|Right ascension||13h 38.4m to 15h 30.2m|
|Declination||−55.43° to −70.62°|
|Area||93 sq. deg. (85th)|
|Stars with planets||2|
|Stars brighter than 3.00m||0|
|Stars within 10.00 pc (32.62 ly)||0|
|Brightest star||α Cir (3.19m)|
|Nearest star||α Cir
(53.50 ly, 16.40 pc)
|Meteor showers||Alpha Circinids (ACI)|
|Visible at latitudes between +30° and −90°.
Best visible at 21:00 (9 p.m.) during the month of July.
Circinus is a small, faint constellation in the southern sky, first defined in 1756 by the French astronomer Nicolas-Louis de Lacaille. Its name is Latin for compass, referring to the drafting tool used for drawing circles (it should not be confused with Pyxis, a constellation that represents a mariner's compass which points north). Its brightest star is Alpha Circini.
Circinus is the radiant of an annual meteor shower, the Alpha Circinids (ACI). First observed in Queensland in 1977, the meteors have an average velocity of 27.1 km/s and are thought to be associated with a long-period comet. In 2011, Peter Jenniskens proposed that the debris trail of comet C/1969 T1 could intersect with the Earth's orbit and generate a meteor outburst. The ACI shower peaks on 4 June, the day it was first observed.
Images for kids

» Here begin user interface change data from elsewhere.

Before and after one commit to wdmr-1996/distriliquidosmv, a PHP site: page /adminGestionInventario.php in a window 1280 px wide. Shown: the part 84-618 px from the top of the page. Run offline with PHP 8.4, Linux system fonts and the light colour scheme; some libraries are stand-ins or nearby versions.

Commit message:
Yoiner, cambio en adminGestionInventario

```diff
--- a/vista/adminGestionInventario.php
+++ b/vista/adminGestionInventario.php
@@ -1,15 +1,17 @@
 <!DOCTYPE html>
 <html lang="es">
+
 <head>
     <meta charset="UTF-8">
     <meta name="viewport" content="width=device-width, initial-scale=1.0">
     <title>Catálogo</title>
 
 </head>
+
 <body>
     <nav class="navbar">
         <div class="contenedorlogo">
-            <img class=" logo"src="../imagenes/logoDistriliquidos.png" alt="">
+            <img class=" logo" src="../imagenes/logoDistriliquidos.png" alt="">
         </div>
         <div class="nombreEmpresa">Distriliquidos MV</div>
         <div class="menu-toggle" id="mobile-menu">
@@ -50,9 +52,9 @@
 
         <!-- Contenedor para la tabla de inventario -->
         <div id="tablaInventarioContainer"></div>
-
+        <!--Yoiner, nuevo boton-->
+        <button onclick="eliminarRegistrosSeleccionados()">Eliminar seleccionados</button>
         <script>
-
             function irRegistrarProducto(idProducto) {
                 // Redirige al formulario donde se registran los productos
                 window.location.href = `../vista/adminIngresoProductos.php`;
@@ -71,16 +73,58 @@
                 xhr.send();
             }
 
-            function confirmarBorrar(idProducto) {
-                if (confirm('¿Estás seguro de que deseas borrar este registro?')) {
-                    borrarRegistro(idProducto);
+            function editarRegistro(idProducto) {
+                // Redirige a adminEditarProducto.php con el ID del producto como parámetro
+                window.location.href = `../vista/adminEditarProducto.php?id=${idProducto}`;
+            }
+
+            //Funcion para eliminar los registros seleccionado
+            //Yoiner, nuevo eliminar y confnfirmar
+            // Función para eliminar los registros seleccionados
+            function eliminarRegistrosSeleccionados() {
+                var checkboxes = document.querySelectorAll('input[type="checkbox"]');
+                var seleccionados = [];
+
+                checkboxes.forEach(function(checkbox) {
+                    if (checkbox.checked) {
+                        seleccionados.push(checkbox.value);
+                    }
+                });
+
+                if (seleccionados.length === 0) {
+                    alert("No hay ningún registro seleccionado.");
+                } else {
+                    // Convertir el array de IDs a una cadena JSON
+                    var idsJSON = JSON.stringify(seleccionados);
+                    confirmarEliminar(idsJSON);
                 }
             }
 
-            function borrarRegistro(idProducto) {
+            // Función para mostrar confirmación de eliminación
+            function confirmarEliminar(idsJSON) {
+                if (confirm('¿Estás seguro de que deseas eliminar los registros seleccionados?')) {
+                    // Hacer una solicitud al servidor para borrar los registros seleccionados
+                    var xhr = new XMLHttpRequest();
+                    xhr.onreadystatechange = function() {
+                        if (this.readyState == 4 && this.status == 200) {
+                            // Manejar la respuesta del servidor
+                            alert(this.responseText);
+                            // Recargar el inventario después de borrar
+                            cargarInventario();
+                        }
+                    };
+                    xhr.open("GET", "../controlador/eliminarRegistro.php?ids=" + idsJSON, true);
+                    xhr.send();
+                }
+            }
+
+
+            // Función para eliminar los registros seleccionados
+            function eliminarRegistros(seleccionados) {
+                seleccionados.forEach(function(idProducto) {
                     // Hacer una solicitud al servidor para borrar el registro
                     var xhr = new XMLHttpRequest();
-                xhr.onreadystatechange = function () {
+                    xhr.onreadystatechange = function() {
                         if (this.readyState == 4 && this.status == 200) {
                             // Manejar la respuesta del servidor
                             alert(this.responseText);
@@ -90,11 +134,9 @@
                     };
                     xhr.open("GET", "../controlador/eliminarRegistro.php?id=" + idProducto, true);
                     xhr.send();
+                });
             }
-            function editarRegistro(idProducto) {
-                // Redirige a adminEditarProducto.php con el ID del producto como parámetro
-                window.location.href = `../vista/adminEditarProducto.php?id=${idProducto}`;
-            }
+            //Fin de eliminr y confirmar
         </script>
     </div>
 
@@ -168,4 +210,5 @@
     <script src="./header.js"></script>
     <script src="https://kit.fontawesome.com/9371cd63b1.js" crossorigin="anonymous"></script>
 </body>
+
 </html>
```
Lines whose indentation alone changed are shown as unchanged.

The Chandra X-ray Observatory's false-color image of Circinus X-1 showing its jets
Circinus Facts for Kids. Kiddle Encyclopedia.